BOSTON — It’s July 4th, but thousands of people braved concerns about rain and gusty winds to celebrate Independence Day on the 3rd. The Boston Pops performed with guest musicians including the Beach Boys on the Esplanade in a rescheduled concert. And they wrapped up the show just in time.
BOSTON — The Magna Carta is the centerpiece of a new exhibit at the Museum of Fine Arts in Boston, an exhibit meant to demonstrate the impact — both past and present — of the 800-year-old document on the U.S.
BOSTON — The works were returned after an investigation by the museum’s curator of provenance.
BOSTON — Each weekend in June, a local artist and runner is spearheading a project that brings dozens of artists together to stretch colorful hand-crafted fabrics across the Mass. Ave. Bridge.
BOSTON — A Harvard University professor and inventor is behind the world’s first transatlantic scent message that was successfully transmitted Tuesday.
CONCORD, Mass. — There are lending libraries for tools, fishing poles, telescopes, even baking pans. Now gardeners are increasingly finding places to “borrow” too, as seed lending libraries crop up across the country.
SOMERVILLE, Mass. — Somerville-based The Echo Nest creates the behind-the-scenes song recommendation platforms for music streaming sites and was recently acquired by Spotify.
Wednesday at the TED conference in Vancouver, Adrianne Haslet-Davis will dance on the bionic leg she inspired MIT engineer Hugh Herr to create.
BOSTON — The futuristic, 10-story glass and aluminum building sits on the famed Sunset Boulevard and will house the more than 100 Emerson students who head west for internships each semester.
BOSTON — Fifty-four years after the publication of his seminal memoir, “Night,” the Holocaust survivor, now 85, asks: “Haven’t we learned anything?”

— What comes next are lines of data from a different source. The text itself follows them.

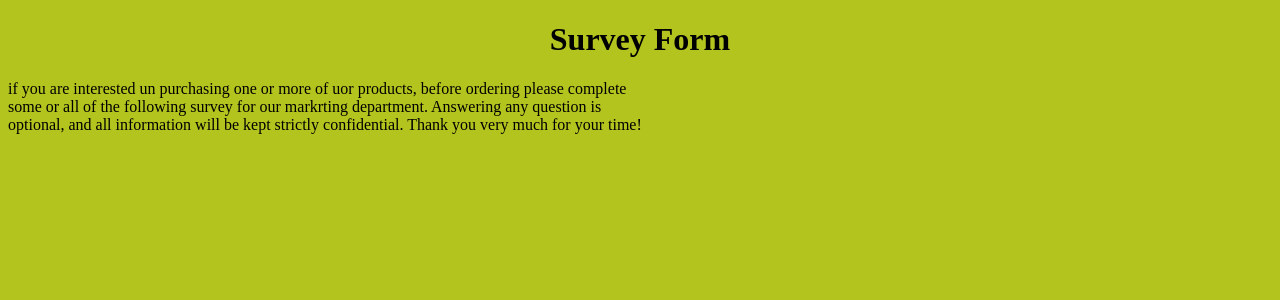
Repository: PhamChiXuan1/HTCNW_tuan3_DHCNTT16C_PhamChiXuan_20030131
Page: bt17.html
These files come from the project's save history. The page is drawn as it stood at one moment and after the next save; the edit follows.
The browser window is 1280 px wide. The pictures show the whole page.

Above is the page before, as saved 2022-02-27 21:54:23.

After the next save:
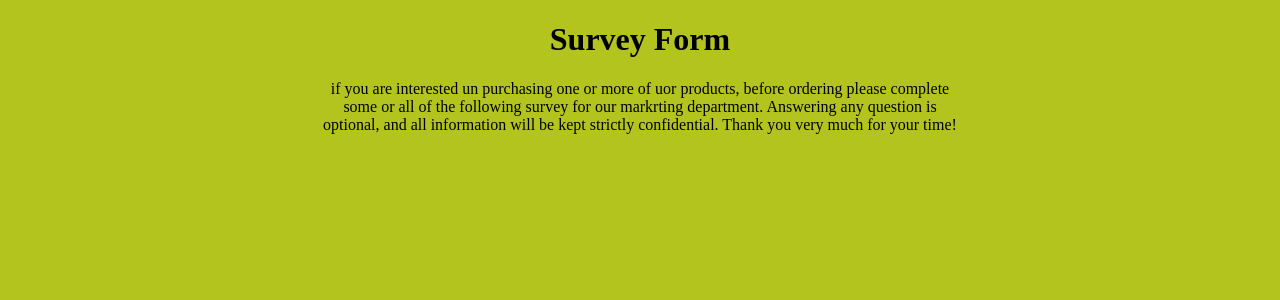
Saved 34 s later.
--- a/bt17.html
+++ b/bt17.html
@@ -7,8 +7,10 @@
     <title>Document</title>
 </head>
 <body style="background-color: rgb(179, 196, 31);">
-    <center><H1>Survey Form</H1></center>
-    <P>if you are interested un purchasing one or more of uor products, before ordering please complete <br>some or all of the following survey for our markrting department. Answering any question is <br>optional, and all information will be kept strictly confidential. Thank you very much for your time!</P>
+    <center><H1>Survey Form</H1>
+        <P>if you are interested un purchasing one or more of uor products, before ordering please complete <br>some or all of the following survey for our markrting department. Answering any question is <br>optional, and all information will be kept strictly confidential. Thank you very much for your time!</P>
+
+    </center>
 
 </body>
 </html>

BOSTON — Boston’s new mayor, Marty Walsh, capped off his inauguration day celebrations Monday night with hours of locally-inspired live music, dance and comedy at the Hynes Convention Center.
BOSTON — It’s the 240th anniversary of the Boston Tea Party.

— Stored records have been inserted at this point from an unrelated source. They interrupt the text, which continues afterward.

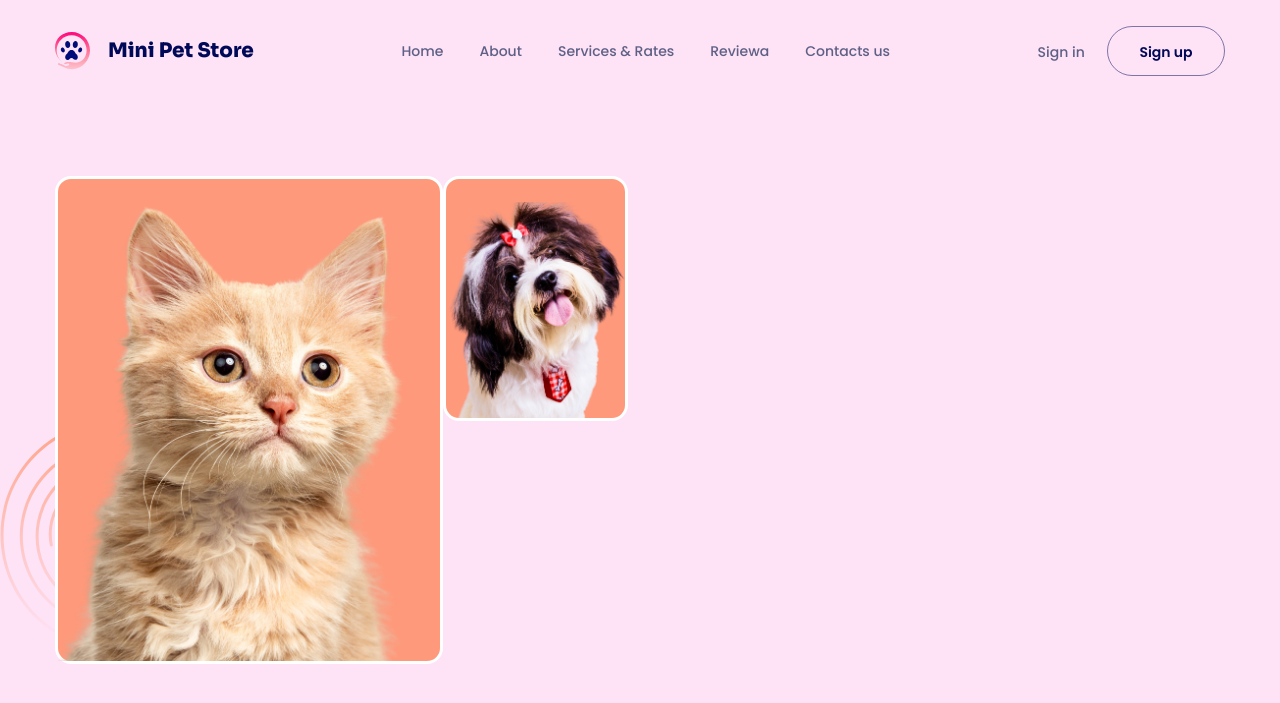
Repository: Tran-Dat/ASM-HTML5-F8-04
Page: index.html
These files come from the project's save history. The page is drawn as it stood at one moment and after the next save; the edit follows.
The browser window is 1280 px wide. The pictures show the whole page.

Above is the page before, as saved 2023-06-12 16:07:05.

### index.html
<!DOCTYPE html>
<html lang="en">
    <head>
        <meta charset="UTF-8" />
        <meta name="viewport" content="width=device-width, initial-scale=1.0" />
        <title>PS27621-TranTanDat-ASM</title>

        <!-- favicon -->
        <link
            rel="apple-touch-icon"
            sizes="57x57"
            href="./assets/favicon/apple-icon-57x57.png"
        />
        <link
            rel="apple-touch-icon"
            sizes="60x60"
            href="./assets/favicon/apple-icon-60x60.png"
        />
        <link
            rel="apple-touch-icon"
            sizes="72x72"
            href="./assets/favicon/apple-icon-72x72.png"
        />
        <link
            rel="apple-touch-icon"
            sizes="76x76"
            href="./assets/favicon/apple-icon-76x76.png"
        />
        <link
            rel="apple-touch-icon"
            sizes="114x114"
            href="./assets/favicon/apple-icon-114x114.png"
        />
        <link
            rel="apple-touch-icon"
            sizes="120x120"
            href="./assets/favicon/apple-icon-120x120.png"
        />
        <link
            rel="apple-touch-icon"
            sizes="144x144"
            href="./assets/favicon/apple-icon-144x144.png"
        />
        <link
            rel="apple-touch-icon"
            sizes="152x152"
            href="./assets/favicon/apple-icon-152x152.png"
        />
        <link
            rel="apple-touch-icon"
            sizes="180x180"
            href="./assets/favicon/apple-icon-180x180.png"
        />
        <link
            rel="icon"
            type="image/png"
            sizes="192x192"
            href="./assets/favicon/android-icon-192x192.png"
        />
        <link
            rel="icon"
            type="image/png"
            sizes="32x32"
            href="./assets/favicon/favicon-32x32.png"
        />
        <link
            rel="icon"
            type="image/png"
            sizes="96x96"
            href="./assets/favicon/favicon-96x96.png"
        />
        <link
            rel="icon"
            type="image/png"
            sizes="16x16"
            href="./assets/favicon/favicon-16x16.png"
        />
        <link rel="manifest" href="./assets/favicon/manifest.json" />
        <meta name="msapplication-TileColor" content="#ffffff" />
        <meta
            name="msapplication-TileImage"
            content="./assets/favicon/ms-icon-144x144.png"
        />
        <meta name="theme-color" content="#ffffff" />

        <!-- reset css -->
        <link rel="stylesheet" href="./assets/css/reset.css" />

        <!-- Font gg -->
        <link rel="preconnect" href="https://fonts.googleapis.com" />
        <link rel="preconnect" href="https://fonts.gstatic.com" crossorigin />
        <link
            href="https://fonts.googleapis.com/css2?family=Poppins:wght@300;400;500;600&family=Sora:wght@600;700;800&display=swap"
            rel="stylesheet"
        />

        <!-- styles css -->
        <link rel="stylesheet" href="./assets/css/styles.css" />
    </head>
    <body>
        <!-- Header -->
        <header class="header">
            <div class="container">
                <div class="header__inner">
                    <!-- Logo -->
                    <div class="header-logo">
                        <img src="./assets/img/logo.svg" alt="" class="logo" />
                        <h1 class="header-logo__title">
                            <a href="#!">Mini Pet Store</a>
                        </h1>
                    </div>

                    <!-- navbar -->
                    <nav class="navbar">
                        <ul class="navbar__list">
                            <li class="navbar__item">
                                <a href="#" class="navbar__link">Home</a>
                            </li>
                            <li class="navbar__item">
                                <a href="#" class="navbar__link">About</a>
                            </li>
                            <li class="navbar__item">
                                <a href="#" class="navbar__link"
                                    >Services & Rates</a
                                >
                            </li>
                            <li class="navbar__item">
                                <a href="#" class="navbar__link">Reviewa</a>
                            </li>
                            <li class="navbar__item">
                                <a href="#" class="navbar__link">Contacts us</a>
                            </li>
                        </ul>
                    </nav>

                    <!-- header action -->
                    <div class="header-action">
                        <a href="" class="header-action__link">Sign in</a>
                        <a href="" class="btn header-action__btn">Sign up</a>
                    </div>
                </div>
            </div>
        </header>

        <!-- Hero -->
        <section class="hero">
            <div class="container">
                <div class="hero__inner">
                    <!-- hero media -->
                    <div class="hero__media">
                        <!-- pet-01 -->
                        <div class="hero__img-wrap">
                            <img
                                src="./assets/img/pet-01.png"
                                alt=""
                                class="hero__img"
                            />

                            <!-- Decorators -->
                            <img
                                src="./assets/img/decor-01.svg"
                                alt=""
                                class="hero__decor hero__decor-left"
                            />
                            <img
                                src="./assets/img/decor-02.svg"
                                alt=""
                                class="hero__decor hero__decor-right"
                            />
                        </div>

                        <!-- Pet-02 -->
                        <div class="hero__img-wrap hero__img-wrap-small">
                            <img
                                src="./assets/img/pet-02.png"
                                alt=""
                                class="hero__img hero__img-small"
                            />
                        </div>
                    </div>

                    <!-- hero content -->
                    <section class="hero__content"></section>
                </div>
            </div>
        </section>
    </body>
</html>

### assets/css/styles.css
* {
    box-sizing: border-box;
}

html {
    font-size: 62.5%;
}

body {
    font-size: 1.6rem;
    font-family: "Poppins", sans-serif;
    background: #fee2f6;
}

/* ============================ common ============================ */

a {
    text-decoration: none;
}

h1,
h2,
h3,
h4,
h5,
h6 {
    font-family: "Sora", sans-serif;
}

input,
textarea,
select,
button {
    font-size: inherit;
    font-family: inherit;
}

.container {
    width: 1170px;
    max-width: calc(100% - 48px);
    margin: 0 auto;
}

.btn {
    --height: 56px;

    display: inline-block;
    min-width: 130px;
    height: var(--height);
    line-height: var(--height);
    border: 1px solid #00095880;
    border-radius: 99px;

    font-weight: 600;
    font-size: 1.4rem;

    text-align: center;
    color: #000958;
}

.btn:hover {
    opacity: 0.9;
}

/* =============== Header =============== */

.header {
    padding: 26px 0;
}

.header__inner {
    display: flex;
    align-items: center;
    justify-content: space-between;
}

.header-logo {
    display: flex;
    align-items: center;
}

.header-logo__title a {
    padding: 8px 18px;
    font-weight: 800;
    font-size: 20px;
    color: #000958;
}

.navbar__list {
    display: flex;
}

.navbar__link,
.header-action__link {
    padding: 8px 18px;
    font-weight: 500;
    font-size: 1.4rem;
    line-height: 1;
    color: #5e6085;
}

.navbar__link:hover {
    color: #000958;
    text-shadow: 1px 0 0 currentColor;
}

.header-action__btn {
    --height: 50px;

    min-width: 118px;
}

/* =============== Hero =============== */
.hero {
    margin-top: 74px;
}

.hero__inner {
    display: flex;
    align-items: center;
    justify-content: space-between;
}

.hero__media {
    display: flex;
}

.hero__img-wrap {
    position: relative;
    display: flex;
    align-items: flex-end;
    justify-content: center;
    width: 388px;
    height: 488px;
    background: #fe997b;
    border-radius: 16px;
    border: 3px solid #fff;
}

.hero__img {
    max-width: 100%;
    max-height: 100%;
}

.hero__decor {
    z-index: -1;
    position: absolute;
}

.hero__decor-left {
    left: -58px;
    bottom: 10px;
}

.hero__decor-right {
    top: 16px;
    right: -43px;
}

.hero__img-wrap-small {
    width: 185px;
    height: 245px;
}

.hero__img-small {
}

Loaded but not shown: assets/css/reset.css (common file)

After the next save:
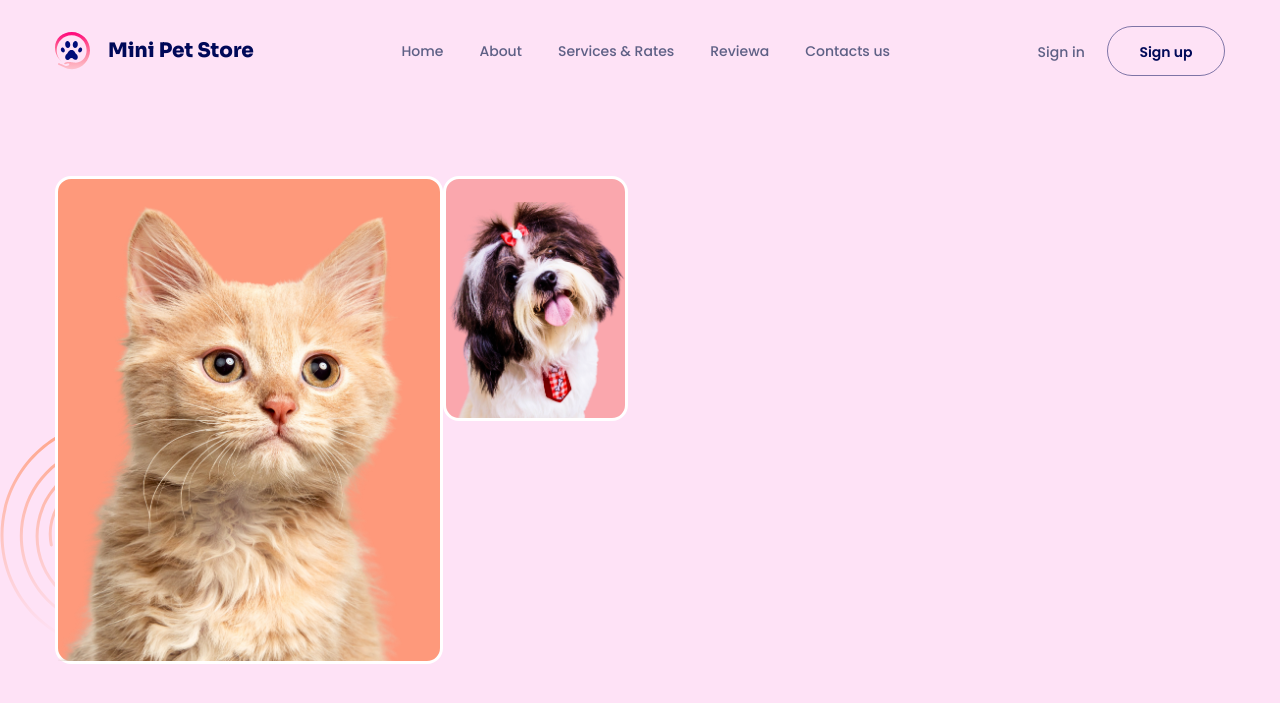
Saved 16 s later.
--- a/assets/css/styles.css
+++ b/assets/css/styles.css
@@ -160,6 +160,8 @@
 .hero__img-wrap-small {
     width: 185px;
     height: 245px;
+    background: #faa7ad;
+    border-radius: 16px;
 }
 
 .hero__img-small {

CAMBRIDGE, Mass. — The Civil War-era church was moved 80 feet to the south Thursday, kicking off construction of Lesley University’s new $46 million arts center.
BOSTON — Four members of the Boston Symphony Orchestra’s cello section are taking their beloved instruments into the spotlight with a group they’re calling the Boston Cello Quartet.
WATERTOWN, Mass. — We visit Benoit Rolland in his Watertown studio, after he was awarded a $500,000 MacArthur Foundation “genius grant.”